Auditor General of Canada urges upgrades to northern search and rescue
“Significant improvements are needed if they are to continue to adequately respond”
Search and rescue aircraft, personnel and mission-management must be improved to keep the national search and rescue system at current standards for the coming years, the Auditor General of Canada said in his spring report, released April 30.
“Canadian Forces and the Canadian Coast Guard adequately respond to air and marine search and rescue (SAR) incidents,” the report by Michael Ferguson states.
But “significant improvements are needed if they are to continue to adequately respond and provide the necessary personnel, equipment, and information systems to deliver SAR activities effectively,” he said.
Search and rescue operations in Canada’s North are conducted first by local authorities, such as the RCMP, Canadian Rangers, and volunteers.
And, if more assistance is needed, federal authorities with greater resources — the military and the Coast Guard — are called upon, with the Air Force as the lead agency for calls on land.
Nunavut and Nunavik are served by two different search and rescue regions, known as SSRs, one based in Trenton, Ont. and Winnipeg, and the other in Halifax, which serves southern Baffin Island.
From these bases, Hercules aircraft, which are more than 20 years old, respond to calls in the North.
And, according to Ferguson’s report, these aging Hercules lack modern equipment and take longer to service due to shortages in spare parts.
Of the 13 in service for search and rescue, two at a time are in maintenance, which leaves 11 available for service.
As well, the Griffon and Cormorant helicopters now in use are in too short supply to cover operations for the coming years, with the Cormorants in need of upgrades to be better suited to the North, Ferguson said.
“Consequently, the Air Force has little flexibility to meet operational demand and must from time to time call upon other aircraft,” his report states.
In the report, the Department of National Defence said it’s in agreement with the auditor’s recommendation that it acquire new aircraft “best suited for search and rescue activities.” A contract for new aircraft to replace the Hercules aircraft will be awarded in 2014-2015.
Ferguson also makes repeated reference to shortfalls in staffing in federal search and rescue personnel, for both the Air Force and the Coast Guard.
The Air Force, he notes, is short on qualified pilots and flight engineers. Personnel training must improve, with regular updates.
But this has become more challenging due to lack of aircraft to train new recruits, the report states.
“Without an adequate number of available personnel, coverage around the clock is achieved at the expense of training new recruits, professional development of SAR personnel, and leave,” the report said.
On top of a lack of staff to carry out search and rescue, the Search and Rescue Mission Management System is stretched to its limit and due for an upgrade.
Used jointly by the military and Coast Guard, the SMMS provides data and crucial information to Joint Resource Coordination Centres, which manage operations directly.

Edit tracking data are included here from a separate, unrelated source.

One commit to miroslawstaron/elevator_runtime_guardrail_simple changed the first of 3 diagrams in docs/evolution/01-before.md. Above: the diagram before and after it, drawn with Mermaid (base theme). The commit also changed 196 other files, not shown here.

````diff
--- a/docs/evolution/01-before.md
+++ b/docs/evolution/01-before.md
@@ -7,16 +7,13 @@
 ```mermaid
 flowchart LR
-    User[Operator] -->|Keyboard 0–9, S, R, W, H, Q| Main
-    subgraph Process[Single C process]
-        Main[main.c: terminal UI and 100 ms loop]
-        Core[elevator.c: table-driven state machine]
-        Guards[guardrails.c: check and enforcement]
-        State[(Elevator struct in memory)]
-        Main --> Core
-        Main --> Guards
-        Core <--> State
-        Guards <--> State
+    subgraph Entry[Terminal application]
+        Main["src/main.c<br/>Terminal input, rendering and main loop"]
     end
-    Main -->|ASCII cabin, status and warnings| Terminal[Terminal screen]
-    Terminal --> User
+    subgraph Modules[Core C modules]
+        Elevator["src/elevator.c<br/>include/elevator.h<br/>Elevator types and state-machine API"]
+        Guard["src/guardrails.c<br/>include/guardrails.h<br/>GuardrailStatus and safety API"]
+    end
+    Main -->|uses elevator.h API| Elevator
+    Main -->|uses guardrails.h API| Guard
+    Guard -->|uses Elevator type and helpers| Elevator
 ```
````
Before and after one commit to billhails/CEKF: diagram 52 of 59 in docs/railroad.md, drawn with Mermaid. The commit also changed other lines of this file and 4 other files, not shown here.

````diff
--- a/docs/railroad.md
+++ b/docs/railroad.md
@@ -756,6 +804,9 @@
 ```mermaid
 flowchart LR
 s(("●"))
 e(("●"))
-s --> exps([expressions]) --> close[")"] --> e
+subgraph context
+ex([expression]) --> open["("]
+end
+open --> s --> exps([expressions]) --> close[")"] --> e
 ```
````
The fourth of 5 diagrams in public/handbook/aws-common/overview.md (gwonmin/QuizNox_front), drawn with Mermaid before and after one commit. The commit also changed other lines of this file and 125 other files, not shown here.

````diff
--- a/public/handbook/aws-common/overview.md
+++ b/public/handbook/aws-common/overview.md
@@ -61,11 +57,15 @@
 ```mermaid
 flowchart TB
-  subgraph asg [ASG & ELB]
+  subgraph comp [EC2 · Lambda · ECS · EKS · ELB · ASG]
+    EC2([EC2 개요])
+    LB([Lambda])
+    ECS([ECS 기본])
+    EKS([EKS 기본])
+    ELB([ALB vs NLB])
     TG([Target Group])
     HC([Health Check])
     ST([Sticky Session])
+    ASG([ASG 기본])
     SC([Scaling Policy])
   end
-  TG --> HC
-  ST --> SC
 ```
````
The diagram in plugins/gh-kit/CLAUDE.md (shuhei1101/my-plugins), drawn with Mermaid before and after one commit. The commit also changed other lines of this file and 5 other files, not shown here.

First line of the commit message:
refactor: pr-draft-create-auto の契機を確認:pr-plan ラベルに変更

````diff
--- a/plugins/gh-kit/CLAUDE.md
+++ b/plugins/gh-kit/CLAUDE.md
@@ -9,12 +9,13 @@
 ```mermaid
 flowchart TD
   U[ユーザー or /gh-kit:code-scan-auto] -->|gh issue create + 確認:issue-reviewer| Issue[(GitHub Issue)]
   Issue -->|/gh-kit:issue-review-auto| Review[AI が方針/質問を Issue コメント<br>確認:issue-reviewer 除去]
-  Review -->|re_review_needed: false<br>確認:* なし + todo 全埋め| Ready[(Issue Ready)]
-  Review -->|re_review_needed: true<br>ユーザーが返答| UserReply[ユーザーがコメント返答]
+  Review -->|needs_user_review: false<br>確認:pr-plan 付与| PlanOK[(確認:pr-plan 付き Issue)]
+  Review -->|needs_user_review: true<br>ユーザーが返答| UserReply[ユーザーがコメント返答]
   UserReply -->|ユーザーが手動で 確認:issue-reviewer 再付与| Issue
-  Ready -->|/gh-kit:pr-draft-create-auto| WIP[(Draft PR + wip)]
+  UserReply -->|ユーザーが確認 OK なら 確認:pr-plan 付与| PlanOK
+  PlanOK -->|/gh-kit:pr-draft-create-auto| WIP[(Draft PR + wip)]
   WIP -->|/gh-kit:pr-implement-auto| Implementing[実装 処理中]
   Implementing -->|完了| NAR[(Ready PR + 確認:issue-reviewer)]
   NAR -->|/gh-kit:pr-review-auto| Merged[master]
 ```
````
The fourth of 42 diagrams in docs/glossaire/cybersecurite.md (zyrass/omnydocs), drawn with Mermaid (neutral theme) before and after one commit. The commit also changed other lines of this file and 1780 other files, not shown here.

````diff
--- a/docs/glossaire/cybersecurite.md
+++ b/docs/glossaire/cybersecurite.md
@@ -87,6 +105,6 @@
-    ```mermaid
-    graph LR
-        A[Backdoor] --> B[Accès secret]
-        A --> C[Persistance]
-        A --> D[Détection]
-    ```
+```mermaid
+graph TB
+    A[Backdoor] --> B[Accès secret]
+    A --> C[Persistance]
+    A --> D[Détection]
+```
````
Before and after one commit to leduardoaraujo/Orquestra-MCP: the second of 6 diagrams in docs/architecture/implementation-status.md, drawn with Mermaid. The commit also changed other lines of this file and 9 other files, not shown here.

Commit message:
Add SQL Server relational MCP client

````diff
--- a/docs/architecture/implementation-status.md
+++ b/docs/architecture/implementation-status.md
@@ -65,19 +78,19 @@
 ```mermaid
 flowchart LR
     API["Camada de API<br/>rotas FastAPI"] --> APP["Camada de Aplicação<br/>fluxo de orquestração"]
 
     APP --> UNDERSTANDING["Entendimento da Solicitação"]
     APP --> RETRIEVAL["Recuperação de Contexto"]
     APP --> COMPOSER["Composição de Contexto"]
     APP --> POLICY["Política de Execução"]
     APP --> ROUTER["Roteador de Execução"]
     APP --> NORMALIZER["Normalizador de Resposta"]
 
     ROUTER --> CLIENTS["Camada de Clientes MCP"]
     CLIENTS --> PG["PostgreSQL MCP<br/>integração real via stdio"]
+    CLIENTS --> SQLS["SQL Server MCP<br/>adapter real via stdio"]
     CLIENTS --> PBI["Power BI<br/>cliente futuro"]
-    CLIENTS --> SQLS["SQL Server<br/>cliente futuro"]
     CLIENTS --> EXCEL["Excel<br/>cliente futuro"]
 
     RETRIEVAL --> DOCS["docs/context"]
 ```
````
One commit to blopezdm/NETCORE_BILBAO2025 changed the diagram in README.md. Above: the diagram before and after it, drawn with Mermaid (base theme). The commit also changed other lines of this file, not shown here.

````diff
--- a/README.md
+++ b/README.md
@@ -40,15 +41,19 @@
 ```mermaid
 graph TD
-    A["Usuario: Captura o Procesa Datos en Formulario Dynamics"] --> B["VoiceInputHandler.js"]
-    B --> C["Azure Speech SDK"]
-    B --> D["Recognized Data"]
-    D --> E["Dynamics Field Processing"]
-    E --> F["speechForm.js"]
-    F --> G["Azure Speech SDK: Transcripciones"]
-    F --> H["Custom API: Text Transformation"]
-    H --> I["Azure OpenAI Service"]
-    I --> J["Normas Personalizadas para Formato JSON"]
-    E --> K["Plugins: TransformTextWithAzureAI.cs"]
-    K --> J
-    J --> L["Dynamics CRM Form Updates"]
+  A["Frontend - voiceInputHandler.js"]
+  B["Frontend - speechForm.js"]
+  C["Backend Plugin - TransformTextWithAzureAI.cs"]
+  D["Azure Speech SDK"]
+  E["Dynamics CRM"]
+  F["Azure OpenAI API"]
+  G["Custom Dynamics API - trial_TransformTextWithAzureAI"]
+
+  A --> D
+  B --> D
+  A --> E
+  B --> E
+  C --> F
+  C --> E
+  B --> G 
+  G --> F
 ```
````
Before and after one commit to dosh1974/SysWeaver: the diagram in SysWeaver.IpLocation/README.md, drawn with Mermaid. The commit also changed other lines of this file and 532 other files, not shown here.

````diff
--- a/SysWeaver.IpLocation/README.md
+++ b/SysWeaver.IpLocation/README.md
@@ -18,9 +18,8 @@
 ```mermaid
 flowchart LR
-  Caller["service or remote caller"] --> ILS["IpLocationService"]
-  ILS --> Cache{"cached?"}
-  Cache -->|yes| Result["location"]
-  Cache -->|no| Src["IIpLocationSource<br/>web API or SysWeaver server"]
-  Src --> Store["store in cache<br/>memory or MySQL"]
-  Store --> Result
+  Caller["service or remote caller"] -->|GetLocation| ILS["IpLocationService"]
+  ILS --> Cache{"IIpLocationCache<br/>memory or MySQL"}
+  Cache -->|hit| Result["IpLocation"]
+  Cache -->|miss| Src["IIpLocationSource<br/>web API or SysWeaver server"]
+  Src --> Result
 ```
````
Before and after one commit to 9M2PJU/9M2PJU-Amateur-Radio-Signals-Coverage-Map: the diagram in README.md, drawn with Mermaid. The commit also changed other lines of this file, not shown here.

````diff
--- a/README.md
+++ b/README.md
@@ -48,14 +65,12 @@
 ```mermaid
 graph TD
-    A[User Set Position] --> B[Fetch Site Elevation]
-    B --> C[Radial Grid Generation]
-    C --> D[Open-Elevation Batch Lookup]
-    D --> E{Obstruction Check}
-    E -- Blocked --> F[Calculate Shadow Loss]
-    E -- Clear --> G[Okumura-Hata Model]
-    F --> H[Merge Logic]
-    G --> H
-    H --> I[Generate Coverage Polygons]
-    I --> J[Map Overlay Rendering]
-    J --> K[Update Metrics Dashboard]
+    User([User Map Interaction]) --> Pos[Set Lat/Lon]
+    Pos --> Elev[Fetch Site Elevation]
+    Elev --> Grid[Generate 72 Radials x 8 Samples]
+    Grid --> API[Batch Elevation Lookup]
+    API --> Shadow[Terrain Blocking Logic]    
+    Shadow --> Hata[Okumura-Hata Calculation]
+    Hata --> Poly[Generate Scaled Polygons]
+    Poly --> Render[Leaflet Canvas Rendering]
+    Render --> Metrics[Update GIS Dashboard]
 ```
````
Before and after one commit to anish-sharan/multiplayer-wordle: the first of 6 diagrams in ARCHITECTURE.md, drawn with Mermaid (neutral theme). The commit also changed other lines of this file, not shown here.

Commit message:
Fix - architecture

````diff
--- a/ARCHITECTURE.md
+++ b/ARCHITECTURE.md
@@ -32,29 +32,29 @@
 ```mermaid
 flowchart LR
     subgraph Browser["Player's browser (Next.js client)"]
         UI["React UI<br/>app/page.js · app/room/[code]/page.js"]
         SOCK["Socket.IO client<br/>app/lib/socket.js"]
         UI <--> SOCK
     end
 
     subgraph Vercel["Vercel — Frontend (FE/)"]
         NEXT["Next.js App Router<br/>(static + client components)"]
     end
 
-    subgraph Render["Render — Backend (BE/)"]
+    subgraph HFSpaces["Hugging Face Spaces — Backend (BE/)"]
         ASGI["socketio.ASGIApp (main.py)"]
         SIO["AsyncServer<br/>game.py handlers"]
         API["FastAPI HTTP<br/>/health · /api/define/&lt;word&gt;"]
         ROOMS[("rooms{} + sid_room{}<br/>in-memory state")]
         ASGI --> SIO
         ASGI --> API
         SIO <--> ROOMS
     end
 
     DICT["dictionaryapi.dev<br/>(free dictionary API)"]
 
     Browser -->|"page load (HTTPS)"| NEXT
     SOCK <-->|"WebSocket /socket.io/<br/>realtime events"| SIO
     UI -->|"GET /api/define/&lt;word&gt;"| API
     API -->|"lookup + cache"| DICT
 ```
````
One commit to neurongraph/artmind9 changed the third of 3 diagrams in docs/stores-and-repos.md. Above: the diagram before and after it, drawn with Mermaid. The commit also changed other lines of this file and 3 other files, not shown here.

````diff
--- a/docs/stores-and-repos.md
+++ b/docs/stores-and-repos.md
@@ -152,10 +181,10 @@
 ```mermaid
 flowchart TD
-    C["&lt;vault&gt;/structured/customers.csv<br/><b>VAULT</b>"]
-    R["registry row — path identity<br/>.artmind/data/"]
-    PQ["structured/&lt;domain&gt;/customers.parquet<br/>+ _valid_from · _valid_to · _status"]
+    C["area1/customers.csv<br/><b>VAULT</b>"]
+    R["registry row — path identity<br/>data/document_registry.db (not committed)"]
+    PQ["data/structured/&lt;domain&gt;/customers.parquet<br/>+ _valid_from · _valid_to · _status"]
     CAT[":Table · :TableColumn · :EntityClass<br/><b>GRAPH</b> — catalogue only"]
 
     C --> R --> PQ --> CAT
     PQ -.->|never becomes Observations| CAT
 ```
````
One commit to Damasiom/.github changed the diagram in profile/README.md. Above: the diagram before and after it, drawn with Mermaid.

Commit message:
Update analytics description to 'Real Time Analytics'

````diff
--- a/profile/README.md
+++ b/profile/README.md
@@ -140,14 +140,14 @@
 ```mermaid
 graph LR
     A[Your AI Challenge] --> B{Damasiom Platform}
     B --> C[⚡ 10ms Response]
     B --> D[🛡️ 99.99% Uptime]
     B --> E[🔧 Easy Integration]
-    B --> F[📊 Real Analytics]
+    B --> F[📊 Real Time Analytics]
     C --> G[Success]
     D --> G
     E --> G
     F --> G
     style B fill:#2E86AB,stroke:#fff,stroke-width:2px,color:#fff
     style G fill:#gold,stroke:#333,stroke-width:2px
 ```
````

In the report, DND says “a new, integrated” management system was approved late last year, and that, along with the Department of Fisheries and Oceans, DND has stop-gap solutions in place until the new system goes online.